Does training laparoscopic skills in a virtual reality simulator improve surgical performance?
ABSTRACT Several different methods of teaching laparoscopic skills have been advocated, with virtual reality surgical simulation (VRSS) being the most popular. Its effectiveness in improving surgical performance is not a consensus yet, however. The purpose of this study was to determine whether practicing surgical skills in a virtual reality simulator results in improved surgical performance.
Fifteen medical students recruited for the study were divided into three groups. Group I (control) did not receive any VRSS training. For 10 weeks, group II trained basic laparoscopic skills (camera handling, cutting skill, peg transfer skill, and clipping skill) in a VRSS laparoscopic skills simulator. Group III practiced the same skills and, in addition, performed a simulated cholecystectomy. All students then performed a cholecystectomy in a swine model. Their performance was reviewed by two experienced surgeons. The following parameters were evaluated: Gallbladder pedicle dissection time, clipping time, time for cutting the pedicle, gallbladder removal time, total procedure time, and blood loss.

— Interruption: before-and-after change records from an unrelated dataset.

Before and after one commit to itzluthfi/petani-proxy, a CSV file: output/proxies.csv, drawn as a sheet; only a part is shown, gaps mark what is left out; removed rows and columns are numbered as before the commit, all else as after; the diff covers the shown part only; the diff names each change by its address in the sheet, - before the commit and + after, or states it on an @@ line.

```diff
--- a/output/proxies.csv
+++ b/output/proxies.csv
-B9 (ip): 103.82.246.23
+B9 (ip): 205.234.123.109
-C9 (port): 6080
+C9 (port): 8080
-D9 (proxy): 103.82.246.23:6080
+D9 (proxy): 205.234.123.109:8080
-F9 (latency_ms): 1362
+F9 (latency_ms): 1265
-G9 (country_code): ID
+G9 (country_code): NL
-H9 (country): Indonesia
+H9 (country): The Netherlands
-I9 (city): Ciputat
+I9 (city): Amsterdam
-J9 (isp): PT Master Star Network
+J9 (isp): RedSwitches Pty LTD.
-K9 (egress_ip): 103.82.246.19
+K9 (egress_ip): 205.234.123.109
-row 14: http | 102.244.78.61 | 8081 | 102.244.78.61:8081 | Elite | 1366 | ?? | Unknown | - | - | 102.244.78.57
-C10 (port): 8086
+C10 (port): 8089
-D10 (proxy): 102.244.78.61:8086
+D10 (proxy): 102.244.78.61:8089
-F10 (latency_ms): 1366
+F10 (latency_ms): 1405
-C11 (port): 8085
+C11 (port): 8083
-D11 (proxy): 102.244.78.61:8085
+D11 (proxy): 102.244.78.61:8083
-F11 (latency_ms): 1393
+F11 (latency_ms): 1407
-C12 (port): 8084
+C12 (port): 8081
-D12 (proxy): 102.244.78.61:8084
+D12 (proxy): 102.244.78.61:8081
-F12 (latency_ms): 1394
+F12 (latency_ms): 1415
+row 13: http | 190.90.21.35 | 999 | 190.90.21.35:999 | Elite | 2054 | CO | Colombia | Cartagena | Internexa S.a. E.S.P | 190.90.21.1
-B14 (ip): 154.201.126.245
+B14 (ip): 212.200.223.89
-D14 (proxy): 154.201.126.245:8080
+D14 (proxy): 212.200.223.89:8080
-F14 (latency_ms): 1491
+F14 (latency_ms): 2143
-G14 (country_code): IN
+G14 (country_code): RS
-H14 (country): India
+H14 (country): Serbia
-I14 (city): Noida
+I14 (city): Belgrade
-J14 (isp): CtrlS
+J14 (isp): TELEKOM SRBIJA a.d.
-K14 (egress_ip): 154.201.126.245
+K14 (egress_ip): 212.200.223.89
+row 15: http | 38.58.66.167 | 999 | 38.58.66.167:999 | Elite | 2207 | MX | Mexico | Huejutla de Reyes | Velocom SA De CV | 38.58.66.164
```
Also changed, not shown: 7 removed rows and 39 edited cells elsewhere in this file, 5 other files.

With practice, there was improvement in most of the evaluated parameters by each of the individuals. There were no statistical differences in any of evaluated parameters between those who did and did not undergo VRSS training, however.
VRSS training is assumed to be an effective tool for learning and practicing laparoscopic skills. In this study, we could not demonstrate that VRSS training resulted in improved surgical performance. It may be useful, however, in familiarizing surgeons with laparoscopic surgery. More effective methods of teaching laparoscopic skills should be evaluated to help in improving surgical performance.